A student in Bangkok who shared reports regarding the detention of Tiwagorn and the cost of royal arches from news website Prachatai, was visited by police officers at home and threatened with computer-related crime charges under the Computer Crime Act. Authorities further forced him to sign a MOU which stated that he would refrain from posting anything in relation to the monarchy.
A stainless steel shop owner in northeastern province Loei changed his Facebook account cover photo to a photo of Tiwagorn wearing a shirt read “We lost faith in the monarchy”, on which ground Tiwagorn was arrested. The shop owner further wrote on the photo a comment “#SaveTiwagorn Stop harassing people”. Officials from several units later visited him and “invited” him to a local police station without any warrants. Police reportedly claimed that the post was in breach of royal defamation under Article 112 of the Penal Code. However, officers failed to press any charges against him, but filed a daily record before releasing him.
In cases where online users are students, authorities met with their family or legal guardians. Officers contacted the father of a secondary school student in southern province Surat Thani and asked them to come to the residence of the village’s head. The student was forced to sign an unofficial document to acknowledge that she posted a text deemed “precarious” without awareness of the consequences, and therefore deleted the text and would no longer carry out the same behavior. Her parents were also asked to sign the document as witnesses.
Officials from the Special Branch Police looked for a college student in Bangkok. Reportedly the visit stems from his sharing of a post from Pavin Chachavalpongpun’s Facebook account. Although the officers failed to meet him directly, they resorted to meeting his family, forcing them to sign a MOU and calling their child to delete the post and deactivate his Facebook.
Authorities’ “unlawful” operations in relation to any online comments on the monarchy are likely to escalate. Reports to TLHR indicate that authorities who carried out visits claimed there were more individuals subject to surveillance. Some people reported seeing photos of others in authorities’ surveillance list in their province during the visit.
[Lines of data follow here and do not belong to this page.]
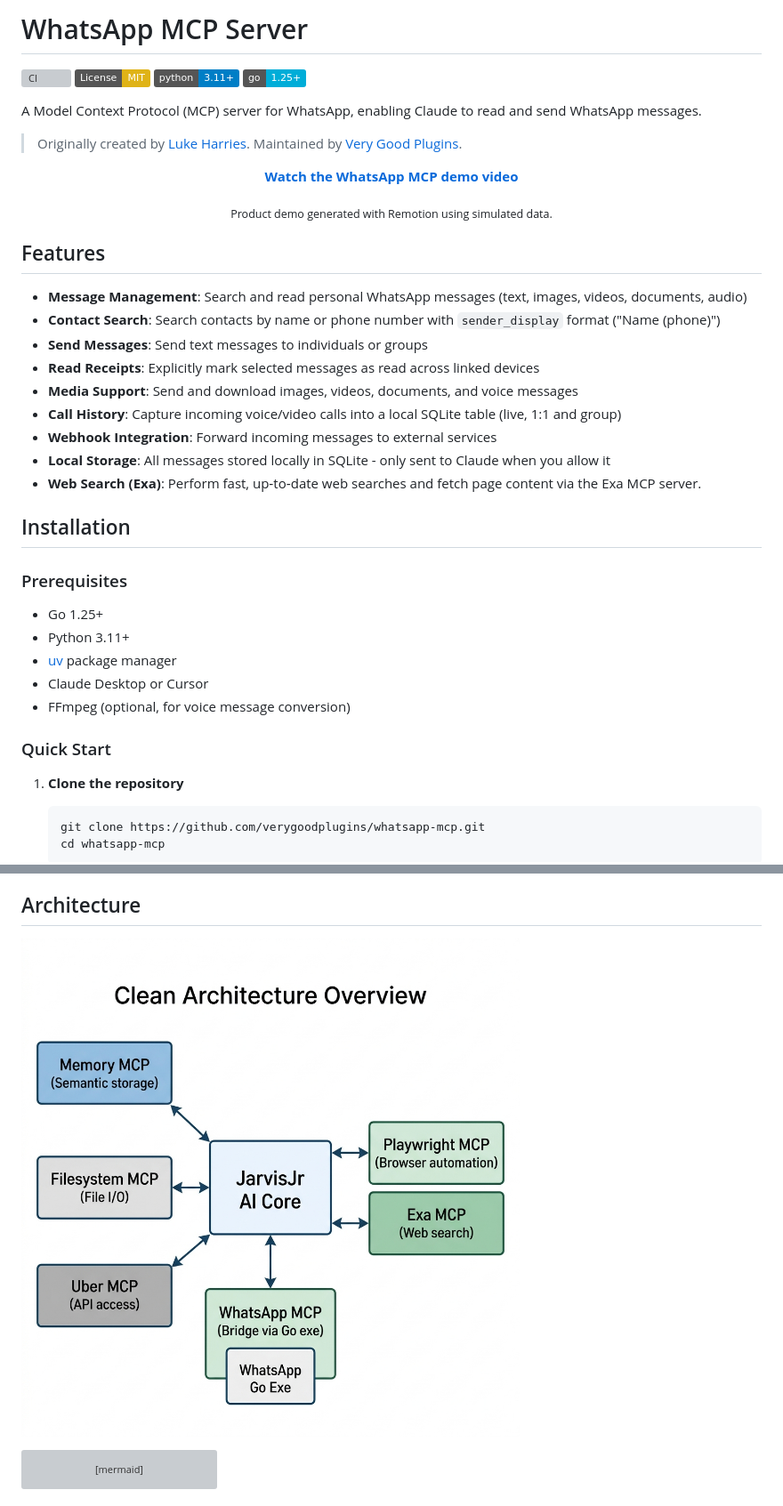
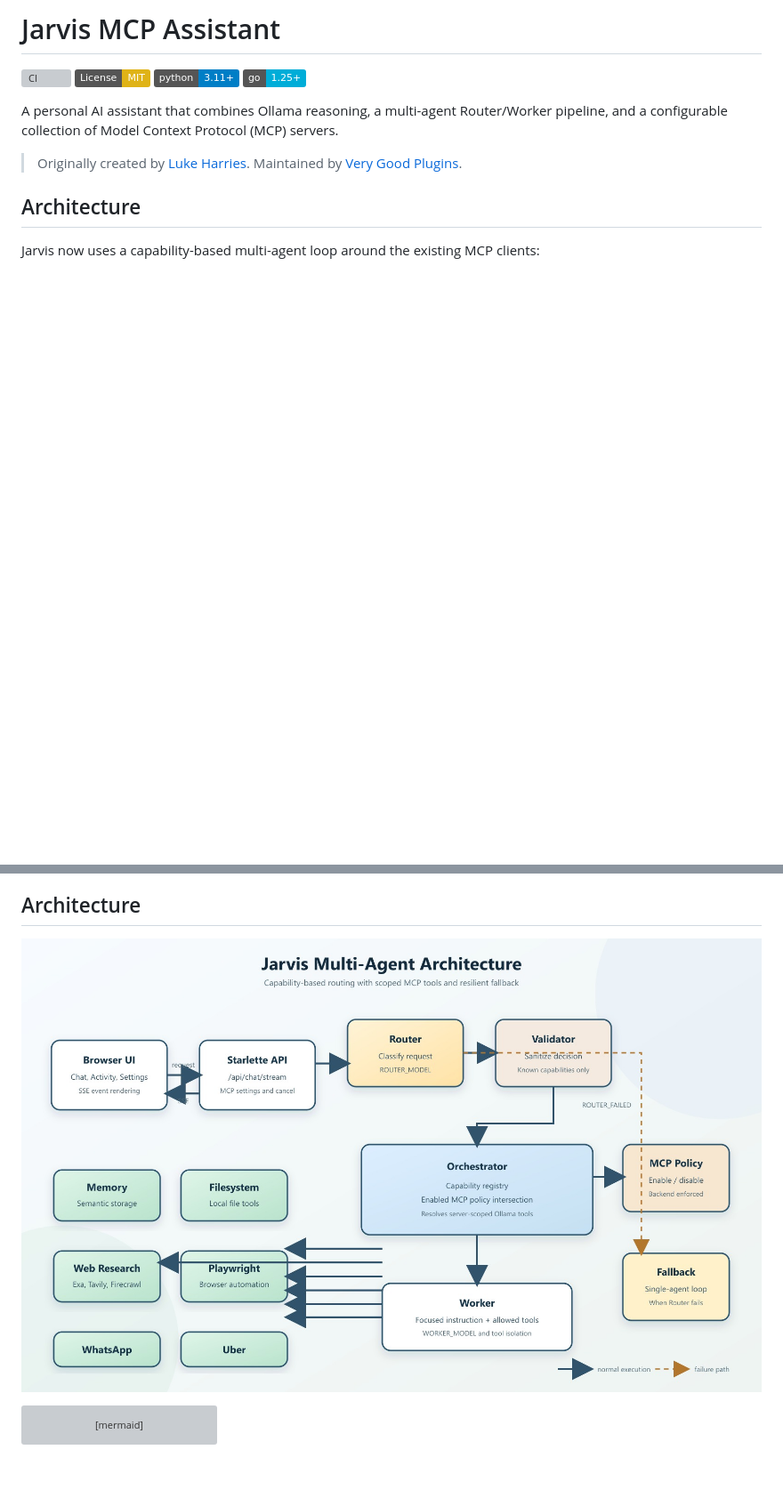
Before and after one commit to Smartchronon24/JarvisJrMCP, a Markdown page: README.md, 2 parts joined by grey strips. Shown at 89% size. GitHub-like rendering; pictures changed too: architecture_overview.jpg; badges without logos; blank space fills up the shorter version; grey boxes are pictures that could not be loaded.

Commit message:
added UI along with multiagent architecture with UI policy based MCP control

````diff
--- a/README.md
+++ b/README.md
@@ -1,50 +1,14 @@
-# WhatsApp MCP Server
+# Jarvis MCP Assistant
 
 [![CI](https://github.com/verygoodplugins/whatsapp-mcp/actions/workflows/ci.yml/badge.svg)](https://github.com/verygoodplugins/whatsapp-mcp/actions/workflows/ci.yml)
 [![License: MIT](https://img.shields.io/badge/License-MIT-yellow.svg)](https://opensource.org/licenses/MIT)
 [![Python 3.11+](https://img.shields.io/badge/python-3.11+-blue.svg)](https://www.python.org/downloads/)
 [![Go 1.25+](https://img.shields.io/badge/go-1.25+-00ADD8.svg)](https://go.dev/)
 
-A Model Context Protocol (MCP) server for WhatsApp, enabling Claude to read and send WhatsApp messages.
+A personal AI assistant that combines Ollama reasoning, a multi-agent Router/Worker pipeline, and a configurable collection of Model Context Protocol (MCP) servers.
 
 > Originally created by [Luke Harries](https://github.com/lharries/whatsapp-mcp). Maintained by [Very Good Plugins](https://verygoodplugins.com/?utm_source=github).
+## Architecture
 
-<p align="center">
-  <a href="https://github.com/user-attachments/assets/9475af1d-2369-4315-9ccc-823dba2c5c32"><strong>Watch the WhatsApp MCP demo video</strong></a>
-</p>
+Jarvis now uses a capability-based multi-agent loop around the existing MCP clients:
 
-<p align="center">
-  <sub>Product demo generated with Remotion using simulated data.</sub>
-</p>
-
-## Features
-
-- **Message Management**: Search and read personal WhatsApp messages (text, images, videos, documents, audio)
-- **Contact Search**: Search contacts by name or phone number with `sender_display` format ("Name (phone)")
-- **Send Messages**: Send text messages to individuals or groups
-- **Read Receipts**: Explicitly mark selected messages as read across linked devices
-- **Media Support**: Send and download images, videos, documents, and voice messages
-- **Call History**: Capture incoming voice/video calls into a local SQLite table (live, 1:1 and group)
-- **Webhook Integration**: Forward incoming messages to external services
-- **Local Storage**: All messages stored locally in SQLite - only sent to Claude when you allow it
-- **Web Search (Exa)**: Perform fast, up‑to‑date web searches and fetch page content via the Exa MCP server.
-
-## Installation
-
-### Prerequisites
-
-- Go 1.25+
-- Python 3.11+
-- [uv](https://docs.astral.sh/uv/) package manager
-- Claude Desktop or Cursor
-- FFmpeg (optional, for voice message conversion)
-
-### Quick Start
-
-1. **Clone the repository**
-
-   ```bash
-   git clone https://github.com/verygoodplugins/whatsapp-mcp.git
-   cd whatsapp-mcp
-   ```
-
````
Also changed, not shown: other parts of README.md (+44 -49 lines), jarvis-phase-2.1-frontend/README.md (+153 -31 lines), 16 other files.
TLHR expects a higher number of individuals harassed by authorities.
Event at Walailak University (Photo from Prachatai)
#StopHarassingPeople amidst intensifying harassment
This article only presents a part of the human rights situation in the past three months. Harassment by authorities also come in different patterns varying in each demonstration: blocking or fencing off a planned protest site which limits the scope of the event, surveillance through CCTV cameras and video recording, photographing participants, or photographing license plates of participants’ vehicles. (See also demonstration observation records by Mob Data Thailand)
Amidst the students’ political awakening, teachers and staffs in educational institutions have taken a key role in intervention, suppression, or even harassment against students who expressed their opinions on political issues. Access to information and documentation of human rights violations in schools has proven limited, more so than that of colleges and for non-student individuals. (See also in Thai Lawyers for Human Rights report)
The situation of harassment by authorities in the past three months has been opposite of the three initial demands listed during Free Youth’s protest. Not only the call to “stop harassing people” not responded to, the harassment has also intensified to a wider extent. All forms of harassment have further been normalized and become “regular” and “familiar” throughout Thailand with no signs of stopping.